Really enjoyed the article Dan. Makes me think of “The Five Dysfunctions of a Team,” by Pat Lencioni. People that play this game are usually afraid of making a commitment for some reason. Or they are not really in support of an activity, but it is being forced by someone higher in the organization, or someone with more influence.
Thanks Jay. I read fear and coercion in your comment. Leaders, to large degree, create the interactions they experience. I’m not suggesting that it’s always our responsibility when others pretend to agree but secretly undermine decisions. But, we play a role.
Play dumb, it can’t be done, there is no other option and the same old story, ‘we are doing the best we can and can do no better”, even if there is a better and more efficient move to take. The vision-less always find it hard to change. The reason? Vision-less, they simply can’t see or worse, don’t want to. Good article.
I’m looking forward to the remainder of your article tomorrow Dan, it’s shining a bright light on a topic that far too often lives in the shadows and sabotages our collective effort. Encouraging and seeking out the input of the team helps promote buy-in and minimize the resistance, but I realize that as much as I encourage it, the passive, underhanded resistance still takes place. Your article is a good reminder and confirmation of that, and in some ways I had’nt thought about.
The wise leader creates the space for objections and encourages them by asking questions about potential negative or unintended consequences – then welcomes the input
Absolutely true. But people will still practice passive aggression by feigning acquiescence.

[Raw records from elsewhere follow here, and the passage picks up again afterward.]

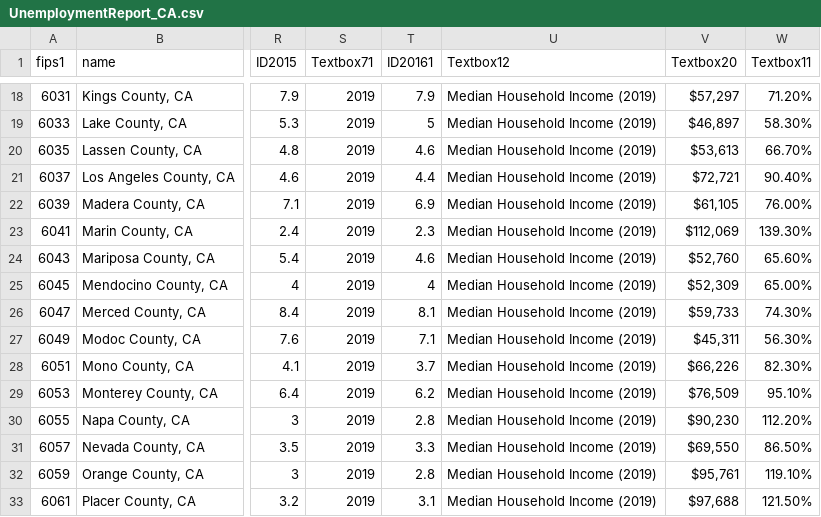
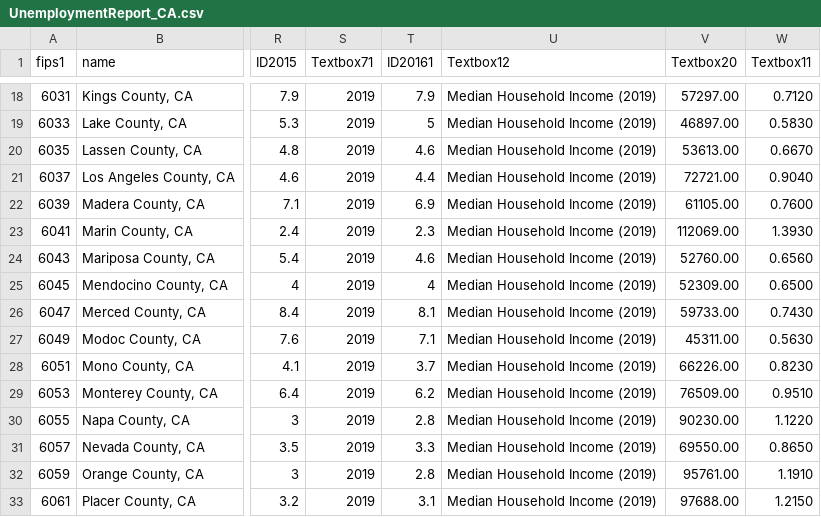
Before and after one commit to mtmcphail/Group1, a CSV file: Resources/UnemploymentReport_CA.csv, drawn as a sheet; only a part is shown, gaps mark what is left out; the diff covers the shown part only; the diff names each change by its address in the sheet, - before the commit and + after, or states it on an @@ line.

```diff
--- a/Resources/UnemploymentReport_CA.csv
+++ b/Resources/UnemploymentReport_CA.csv
-V18 (Textbox20): $57,297
+V18 (Textbox20): 57297.00
-W18 (Textbox11): 71.20%
+W18 (Textbox11): 0.7120
-V19 (Textbox20): $46,897
+V19 (Textbox20): 46897.00
-W19 (Textbox11): 58.30%
+W19 (Textbox11): 0.5830
-V20 (Textbox20): $53,613
+V20 (Textbox20): 53613.00
-W20 (Textbox11): 66.70%
+W20 (Textbox11): 0.6670
-V21 (Textbox20): $72,721
+V21 (Textbox20): 72721.00
-W21 (Textbox11): 90.40%
+W21 (Textbox11): 0.9040
-V22 (Textbox20): $61,105
+V22 (Textbox20): 61105.00
-W22 (Textbox11): 76.00%
+W22 (Textbox11): 0.7600
-V23 (Textbox20): $112,069
+V23 (Textbox20): 112069.00
-W23 (Textbox11): 139.30%
+W23 (Textbox11): 1.3930
-V24 (Textbox20): $52,760
+V24 (Textbox20): 52760.00
-W24 (Textbox11): 65.60%
+W24 (Textbox11): 0.6560
-V25 (Textbox20): $52,309
+V25 (Textbox20): 52309.00
-W25 (Textbox11): 65.00%
+W25 (Textbox11): 0.6500
-V26 (Textbox20): $59,733
+V26 (Textbox20): 59733.00
-W26 (Textbox11): 74.30%
+W26 (Textbox11): 0.7430
-V27 (Textbox20): $45,311
+V27 (Textbox20): 45311.00
-W27 (Textbox11): 56.30%
+W27 (Textbox11): 0.5630
-V28 (Textbox20): $66,226
+V28 (Textbox20): 66226.00
-W28 (Textbox11): 82.30%
+W28 (Textbox11): 0.8230
-V29 (Textbox20): $76,509
+V29 (Textbox20): 76509.00
-W29 (Textbox11): 95.10%
+W29 (Textbox11): 0.9510
-V30 (Textbox20): $90,230
+V30 (Textbox20): 90230.00
-W30 (Textbox11): 112.20%
+W30 (Textbox11): 1.1220
-V31 (Textbox20): $69,550
+V31 (Textbox20): 69550.00
-W31 (Textbox11): 86.50%
+W31 (Textbox11): 0.8650
-V32 (Textbox20): $95,761
+V32 (Textbox20): 95761.00
-W32 (Textbox11): 119.10%
+W32 (Textbox11): 1.1910
-V33 (Textbox20): $97,688
+V33 (Textbox20): 97688.00
-W33 (Textbox11): 121.50%
+W33 (Textbox11): 1.2150
```
Also changed, not shown: 86 edited cells elsewhere in this file, Resources/personal_income_2014.csv, 7 other files.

Dan, your plain language and relevant examples enable me to see my own (gulp) and others’ behaviors. But you always provide helpful insights and alternatives to help people grow. Reading your blog is always growth-spurring—even when it feels like a spur in my side. (o;

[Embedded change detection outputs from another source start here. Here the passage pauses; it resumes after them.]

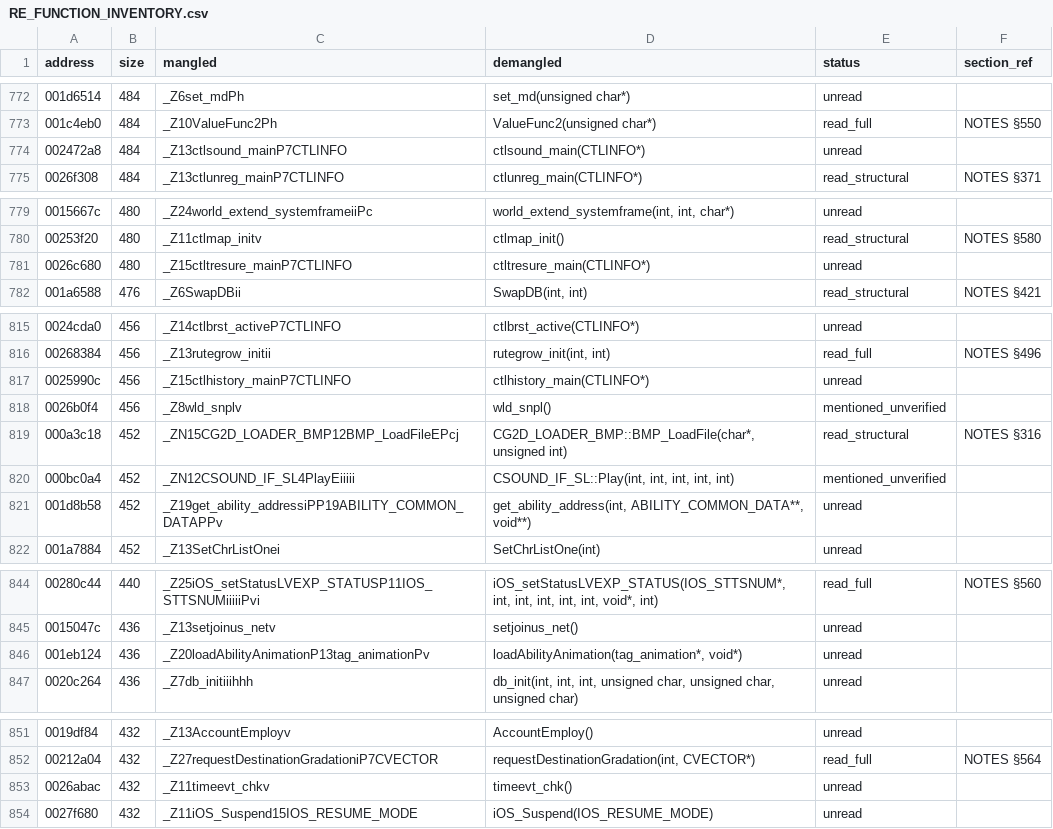
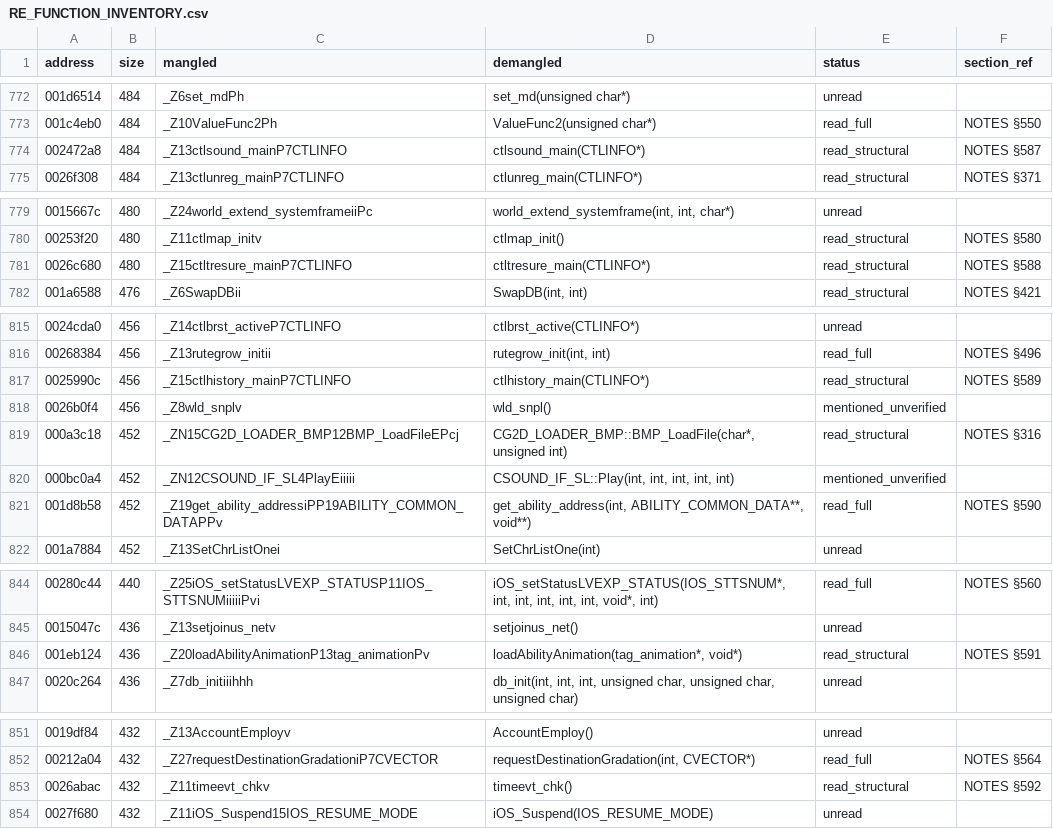
Before and after one commit to c1c3ru/fft_craft, a CSV file: FFT_Android_Mod/docs/RE_FUNCTION_INVENTORY.csv, drawn as a sheet; only a part is shown, gaps mark what is left out.

```diff
--- a/FFT_Android_Mod/docs/RE_FUNCTION_INVENTORY.csv
+++ b/FFT_Android_Mod/docs/RE_FUNCTION_INVENTORY.csv
@@ -773,3 +773,3 @@ address,size,mangled,demangled,status,section_ref
 001c4eb0,484,_Z10ValueFunc2Ph,ValueFunc2(unsigned char*),read_full,NOTES §550
-002472a8,484,_Z13ctlsound_mainP7CTLINFO,ctlsound_main(CTLINFO*),unread,
+002472a8,484,_Z13ctlsound_mainP7CTLINFO,ctlsound_main(CTLINFO*),read_structural,NOTES §587
 0026f308,484,_Z13ctlunreg_mainP7CTLINFO,ctlunreg_main(CTLINFO*),read_structural,NOTES §371
@@ -780,3 +780,3 @@ address,size,mangled,demangled,status,section_ref
 00253f20,480,_Z11ctlmap_initv,ctlmap_init(),read_structural,NOTES §580
-0026c680,480,_Z15ctltresure_mainP7CTLINFO,ctltresure_main(CTLINFO*),unread,
+0026c680,480,_Z15ctltresure_mainP7CTLINFO,ctltresure_main(CTLINFO*),read_structural,NOTES §588
 001a6588,476,_Z6SwapDBii,"SwapDB(int, int)",read_structural,NOTES §421
@@ -816,3 +816,3 @@ address,size,mangled,demangled,status,section_ref
 00268384,456,_Z13rutegrow_initii,"rutegrow_init(int, int)",read_full,NOTES §496
-0025990c,456,_Z15ctlhistory_mainP7CTLINFO,ctlhistory_main(CTLINFO*),unread,
+0025990c,456,_Z15ctlhistory_mainP7CTLINFO,ctlhistory_main(CTLINFO*),read_structural,NOTES §589
 0026b0f4,456,_Z8wld_snplv,wld_snpl(),mentioned_unverified,
@@ -820,3 +820,3 @@ address,size,mangled,demangled,status,section_ref
 000bc0a4,452,_ZN12CSOUND_IF_SL4PlayEiiiii,"CSOUND_IF_SL::Play(int, int, int, int, int)",mentioned_unverified,
-001d8b58,452,_Z19get_ability_addressiPP19ABILITY_COMMON_DATAPPv,"get_ability_address(int, ABILITY_COMMON_DATA**, void**)",unread,
+001d8b58,452,_Z19get_ability_addressiPP19ABILITY_COMMON_DATAPPv,"get_ability_address(int, ABILITY_COMMON_DATA**, void**)",read_full,NOTES §590
 001a7884,452,_Z13SetChrListOnei,SetChrListOne(int),unread,
@@ -845,3 +845,3 @@ address,size,mangled,demangled,status,section_ref
 0015047c,436,_Z13setjoinus_netv,setjoinus_net(),unread,
-001eb124,436,_Z20loadAbilityAnimationP13tag_animationPv,"loadAbilityAnimation(tag_animation*, void*)",unread,
+001eb124,436,_Z20loadAbilityAnimationP13tag_animationPv,"loadAbilityAnimation(tag_animation*, void*)",read_structural,NOTES §591
 0020c264,436,_Z7db_initiiihhh,"db_init(int, int, int, unsigned char, unsigned char, unsigned char)",unread,
@@ -852,3 +852,3 @@ address,size,mangled,demangled,status,section_ref
 00212a04,432,_Z27requestDestinationGradationiP7CVECTOR,"requestDestinationGradation(int, CVECTOR*)",read_full,NOTES §564
-0026abac,432,_Z11timeevt_chkv,timeevt_chk(),unread,
+0026abac,432,_Z11timeevt_chkv,timeevt_chk(),read_structural,NOTES §592
 0027f680,432,_Z11iOS_Suspend15IOS_RESUME_MODE,iOS_Suspend(IOS_RESUME_MODE),unread,
```
Also changed, not shown: FFT_Android_Mod/docs/alvos_prioritarios_nucleo.csv, 1 other file.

Based on some of the previous comments, it becomes clear that stepping out and being courageous is not without consequences. I have experienced similar reactions to speaking the truth and supporting change, and sometimes with similar outcomes. Do I regret the risk? No. Can I learn more about how to begin change within myself and how to serve more as an influencer for change? Yes. There are no simple or pat answers, but I prefer to remain true to my beliefs, respectful, and hope that my honesty planted seeds for future thought and action.
My question is, what does one do when you see these traits in yourself? 😔